James Altucher talks about this in Choose Yourself, his latest, must-read book. Altucher has experienced some major successes and many more failures, which means he has a lot of wisdom to share. He had a number of habits and routines in place when things were going well for him, and looking in his rearview mirror, he realized they were no longer a priority when his fortunes turned. One of those habits was being an “idea machine.” By constantly coming up with fresh new perspectives, he created life-changing opportunities for himself, personally and professionally, as well as for his friends and network. And we can do same!
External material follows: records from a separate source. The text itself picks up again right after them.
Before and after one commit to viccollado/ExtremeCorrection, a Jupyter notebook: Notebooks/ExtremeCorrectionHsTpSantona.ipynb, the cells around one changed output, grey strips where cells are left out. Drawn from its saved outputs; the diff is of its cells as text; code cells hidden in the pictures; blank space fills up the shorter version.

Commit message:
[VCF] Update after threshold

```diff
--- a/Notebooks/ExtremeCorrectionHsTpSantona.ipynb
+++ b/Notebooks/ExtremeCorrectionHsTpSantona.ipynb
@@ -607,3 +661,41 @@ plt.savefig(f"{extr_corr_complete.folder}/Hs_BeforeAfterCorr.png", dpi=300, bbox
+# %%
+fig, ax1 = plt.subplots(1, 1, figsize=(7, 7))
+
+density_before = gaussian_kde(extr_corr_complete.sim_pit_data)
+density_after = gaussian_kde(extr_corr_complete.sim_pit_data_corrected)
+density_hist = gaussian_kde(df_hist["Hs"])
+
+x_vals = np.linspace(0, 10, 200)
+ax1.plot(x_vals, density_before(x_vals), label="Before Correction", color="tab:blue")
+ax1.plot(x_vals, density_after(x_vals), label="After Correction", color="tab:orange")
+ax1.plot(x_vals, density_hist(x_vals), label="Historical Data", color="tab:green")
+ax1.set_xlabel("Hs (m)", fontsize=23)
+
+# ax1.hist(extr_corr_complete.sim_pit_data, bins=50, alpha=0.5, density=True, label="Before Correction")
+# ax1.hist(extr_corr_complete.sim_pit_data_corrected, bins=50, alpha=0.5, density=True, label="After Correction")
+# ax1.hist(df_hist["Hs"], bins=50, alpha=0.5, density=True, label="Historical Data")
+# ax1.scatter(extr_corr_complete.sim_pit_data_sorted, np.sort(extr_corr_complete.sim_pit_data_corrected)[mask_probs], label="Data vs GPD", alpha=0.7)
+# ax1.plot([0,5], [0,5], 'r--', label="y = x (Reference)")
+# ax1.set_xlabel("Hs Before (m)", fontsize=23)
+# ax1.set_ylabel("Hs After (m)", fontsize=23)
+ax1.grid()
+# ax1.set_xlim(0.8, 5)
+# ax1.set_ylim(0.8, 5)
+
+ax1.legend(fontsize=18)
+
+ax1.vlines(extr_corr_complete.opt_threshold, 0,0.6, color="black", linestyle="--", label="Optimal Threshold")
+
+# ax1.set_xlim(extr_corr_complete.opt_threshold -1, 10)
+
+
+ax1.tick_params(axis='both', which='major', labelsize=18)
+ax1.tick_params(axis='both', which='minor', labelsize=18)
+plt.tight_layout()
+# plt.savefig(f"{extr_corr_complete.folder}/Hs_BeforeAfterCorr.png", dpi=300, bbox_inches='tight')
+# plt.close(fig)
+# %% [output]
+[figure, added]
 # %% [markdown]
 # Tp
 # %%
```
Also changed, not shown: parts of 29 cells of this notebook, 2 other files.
However, before you can start churning out ideas like Thomas Edison, you need to follow Altucher’s lead and train yourself to do so.
This involves developing an “idea muscle” – and keeping it in shape. Altucher cites the example of Stephen King who, in his book On Writing, describes an accident he once had that prevented him from writing for several weeks. As he began to write again, something wasn’t right. His writing muscle had atrophied. He needed to work his way back up to the level of amazing, bestselling author.
If this can happen to Stephen King, one of the best in the world at what he does, it can happen to anyone, with any kind of muscle.
Altucher writes, “What are the benefits of having a functional idea muscle? You will become an idea machine. No matter what situation you are in, what problem you see in front of you, what problems your friends and colleagues have, you will have nonstop solutions for them. And when your idea muscle is at its peak performance, your ideas will actually be good, which again means you will be able to create the life you want to lead.”
Not surprisingly, it will take a little bit of focus to get on track, and he offers up several ways to hone your craft. Here are a few of my favorites:
1. Read daily: He suggests two hours, but you can work your way up to that. Reading means learning, and learning naturally prompts ideas. These days, I also get a lot of learning in via podcasts. BONUS: Read magazines and publications that have nothing to do with your business or personal interests.
2. Write down 10 ideas a day: These ideas do not have to be home runs, and they can be about anything. As Altucher suggests, “The purpose is not to come up with a good idea. The purpose is to have thousands of ideas over time. To develop the idea muscle and turn it into a machine.” The important thing is to make sure you’re writing down 10 or more. You want your brain to sweat.
3. Collisions: Some of the best ideas come from collisions between newer and older ideas. (One of his examples is Facebook, which is a “collision” between the internet and stalking.) Over time, develop a process for keeping track of your ideas so they can be revisited (I use Evernote). You might find that one of your newer ideas makes an older idea stronger.
I want to emphasize that developing and exercising your idea muscle can take a lot of patience. When you first try out this new game of writing down multiple ideas every day, keep the bar low. Send your inner critic packing. If you’re going to get anywhere with this, you need a relaxed approach. Have fun with it.
If you currently have a process for generating ideas, I’d love to hear about it. And if reading this has motivated you to create one, let me know what you come up with.